0.036: data integrity and virtualized storage

Is your data really safe?

In what many think is a modern-day impression of Chicken Little, Robin Harris has been asking this question over on StorageMojo for quite a while. In his most recent blog post, he refuels his concerns using "evidence" presented in a Data Integrity research paper done by the folks at CERN.

I highly recommend you at least skim that document, as there are some interesting observations in it that could have far reaching ramifications in your own storage environment.

According to this paper, more than 3 of the MP3's or TiVo videos I have in my Terabyte Home are probably corrupted -and I might never know it!

Now Robin takes the 50,000 foot view of this, and comes to the conclusion that the world just may collapse soon if this data integrity issue isn't resolved. He even suggests that HEY! Shouldn't we be doing something NOW to avoid all this?

</sarcasm> (I leave it to the reader to figure where the opening tag belongs smile_wink)

Good news, Robin: some of us have already been solving this problem. Been doing so for years, in fact...  

parity, checksums, and ecc domains - oh my!

The CERN folks did a lot of testing, and concluded that they were experiencing a Byte Error Rate of 3 in 10^7 - or 3 corruptions per Terabyte.
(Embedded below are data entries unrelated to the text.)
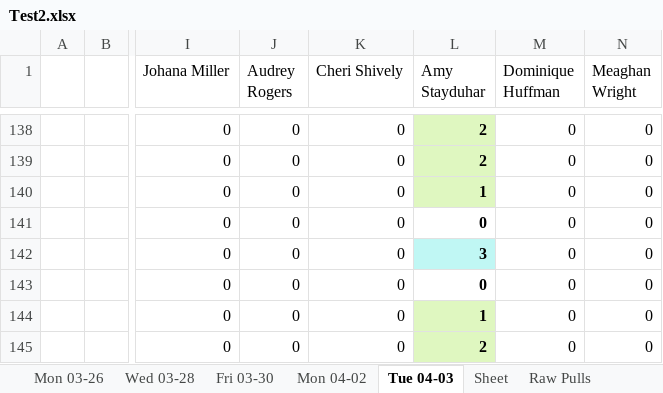
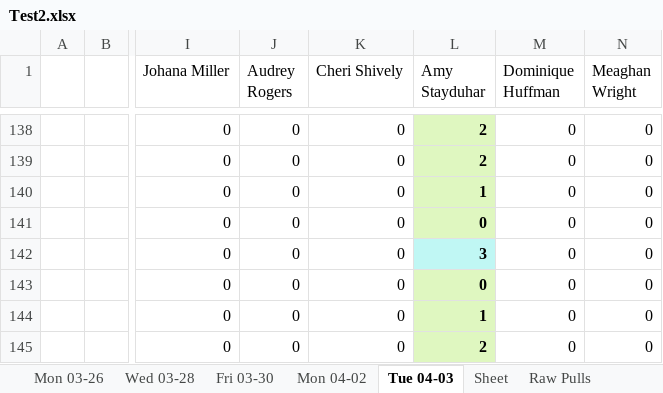
Before and after one commit to civetta/Efficiency-Report, an Excel workbook: Test2.xlsx, sheet Tue 04-03, drawn as a sheet; only a part is shown, gaps mark what is left out; values as stored, in another font and other column widths than the file's, no borders; the diff names each change by its address in the sheet, - before the commit and + after, or states it on an @@ line.

```diff
--- a/Test2.xlsx (sheet Tue 04-03)
+++ b/Test2.xlsx (sheet Tue 04-03)
-L141 fill: none
+L141 fill: #DFF7C0
-L143 fill: none
+L143 fill: #DFF7C0
```
Also changed, not shown: sheet Fri 03-30, sheet Mon 04-02, sheet Wed 03-28, sheet Mon 03-26, Test.xlsx, 3 other files.
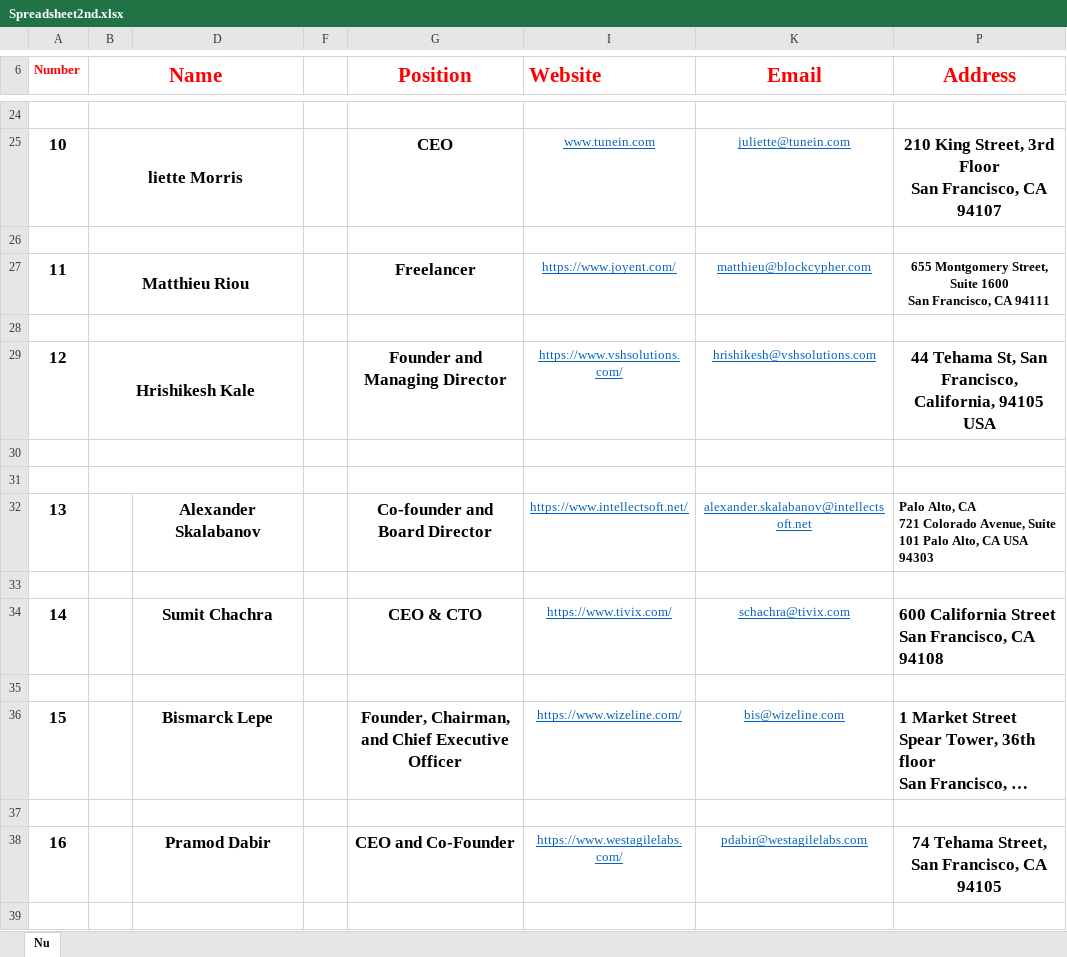
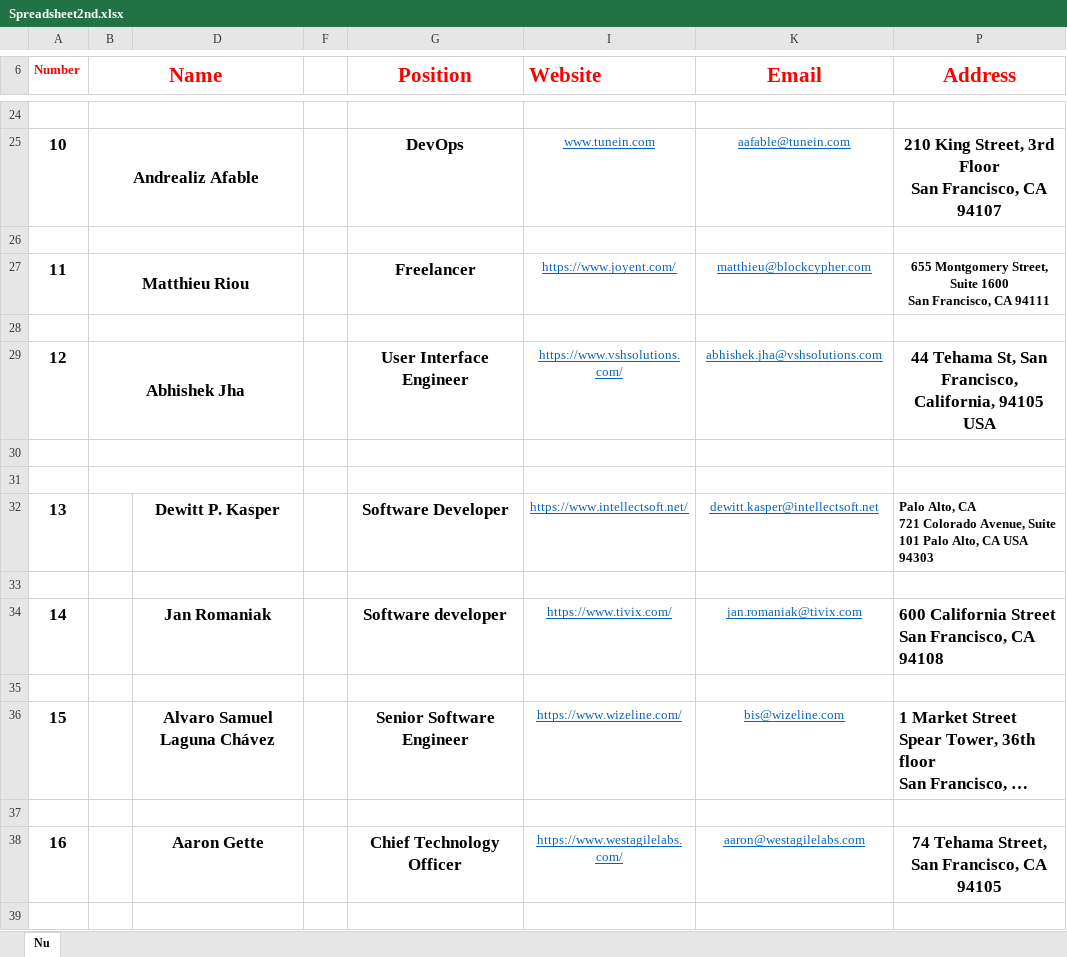
Before and after one commit to Sen2k9/Python-Projects, an Excel workbook: Responsive_Website/Spreadsheet2nd.xlsx, sheet Nu, drawn as a sheet; only a part is shown, gaps mark what is left out; long unchanged cells end in …; values as stored, in another font and other column widths than the file's, no borders; the diff covers the shown part only; the diff names each change by its address in the sheet, - before the commit and + after, or states it on an @@ line.

```diff
--- a/Responsive_Website/Spreadsheet2nd.xlsx (sheet Nu)
+++ b/Responsive_Website/Spreadsheet2nd.xlsx (sheet Nu)
-B25 (Name): liette Morris
+B25 (Name): Andrealiz Afable
-G25 (Position): CEO
+G25 (Position): DevOps
-K25 (Email): juliette@tunein.com
+K25 (Email): aafable@tunein.com
-B29 (Name): Hrishikesh Kale
+B29 (Name): Abhishek Jha
-G29 (Position): Founder and Managing Director
+G29 (Position): User Interface Engineer
-K29 (Email): hrishikesh@vshsolutions.com
+K29 (Email): abhishek.jha@vshsolutions.com
-D32: Alexander Skalabanov
+D32: Dewitt P. Kasper
-G32 (Position): Co-founder and Board Director
+G32 (Position): Software Developer
-K32 (Email): alexander.skalabanov@intellectsoft.net
+K32 (Email): dewitt.kasper@intellectsoft.net
-D34: Sumit Chachra
+D34: Jan Romaniak
-G34 (Position): CEO & CTO
+G34 (Position): Software developer
-K34 (Email): schachra@tivix.com
+K34 (Email): jan.romaniak@tivix.com
-D36: Bismarck Lepe
+D36: Alvaro Samuel Laguna Chávez
-G36 (Position): Founder, Chairman, and Chief Executive Officer
+G36 (Position): Senior Software Engineer
-D38: Pramod Dabir
+D38: Aaron Gette
-G38 (Position): CEO and Co-Founder
+G38 (Position): Chief Technology Officer
-K38 (Email): pdabir@westagilelabs.com
+K38 (Email): aaron@westagilelabs.com
```
Also changed, not shown: 17 added rows, 15 removed rows, 78 edited cells and cell formats elsewhere in this sheet, hidden cells.
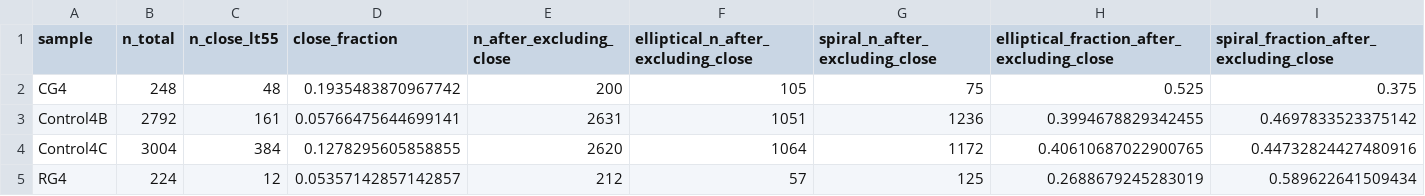
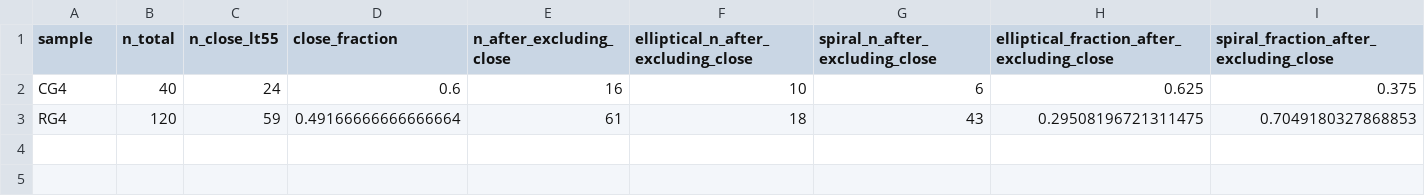
Before and after one commit to MatthieuTricottet/CG_Gals, a CSV file: output/morphology_crowding_fractions.csv, drawn as a sheet.

Commit message:
Refine CG4 morphology paper and report rendering
- Deep-merge build and results JSON into a single render context
- Validate required analysis blocks before rendering the paper
- Rework abstract, discussion, and conclusions around the satellite morphology signal
- Update recent-quenching labels and morphology robustness wording
- Add tests for render-context merging and validation
- Regenerate paper outputs and analysis result artifacts

```diff
--- a/output/morphology_crowding_fractions.csv
+++ b/output/morphology_crowding_fractions.csv
@@ -1,5 +1,3 @@
 sample,n_total,n_close_lt55,close_fraction,n_after_excluding_close,elliptical_n_after_excluding_close,spiral_n_after_excluding_close,elliptical_fraction_after_excluding_close,spiral_fraction_after_excluding_close
-CG4,248,48,0.1935483870967742,200,105,75,0.525,0.375
-Control4B,2792,161,0.05766475644699141,2631,1051,1236,0.3994678829342455,0.4697833523375142
-Control4C,3004,384,0.1278295605858855,2620,1064,1172,0.40610687022900765,0.44732824427480916
-RG4,224,12,0.05357142857142857,212,57,125,0.2688679245283019,0.589622641509434
+CG4,40,24,0.6,16,10,6,0.625,0.375
+RG4,120,59,0.49166666666666664,61,18,43,0.29508196721311475,0.7049180327868853
```
Also changed, not shown: output/morphology_crowding_exact_tests.csv, 46 other files.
That's a lot more than what you'd guess if you looked at the BER predictions for the components, and Robin is likely correct in his conclusion that the problem rests in all the transfers of the data between multiple (supposedly protected) domains.

What seems to have been overlooked, however, is that the problem is likely caused by faulty architecture and design of the CERN storage infrastructure. Apparently no provisions had been made by either the storage vendor or the implementation architect to ensure that faults that occur between domains were detected and corrected.

But this is not universally true of all storage. A lot more than you think, maybe. But not all...

No, in fact, Symmetrix has long implemented front-to-back parity/checksum/ecc verification that data blocks don't change, from the moment they arrive at the FA port, through global memory, out the DA port, all the way out to the disk, and then back again. Checksums and/or parity are calculated coming into and validated going out of each internal "domain." ECC algorithms performing Single Nibble Correction and Double Nibble Detection (SNCDND) has long been used to protect Symmetrix memory against alpha-particle corruption of the memory chips themselves. Triple Modular Redundancy (TMR) was introduced in the DMX series to protect against Silent Bit Errors (SBEs) in the logic paths. And the data stored on disk is continually exercised and validated against checksums to validate that it hasn't changed - and if it does change, the bad block is remapped, the block's mirror image is validated and restored, or the block is rebuilt from the RAID parity - all quietly behind the scenes.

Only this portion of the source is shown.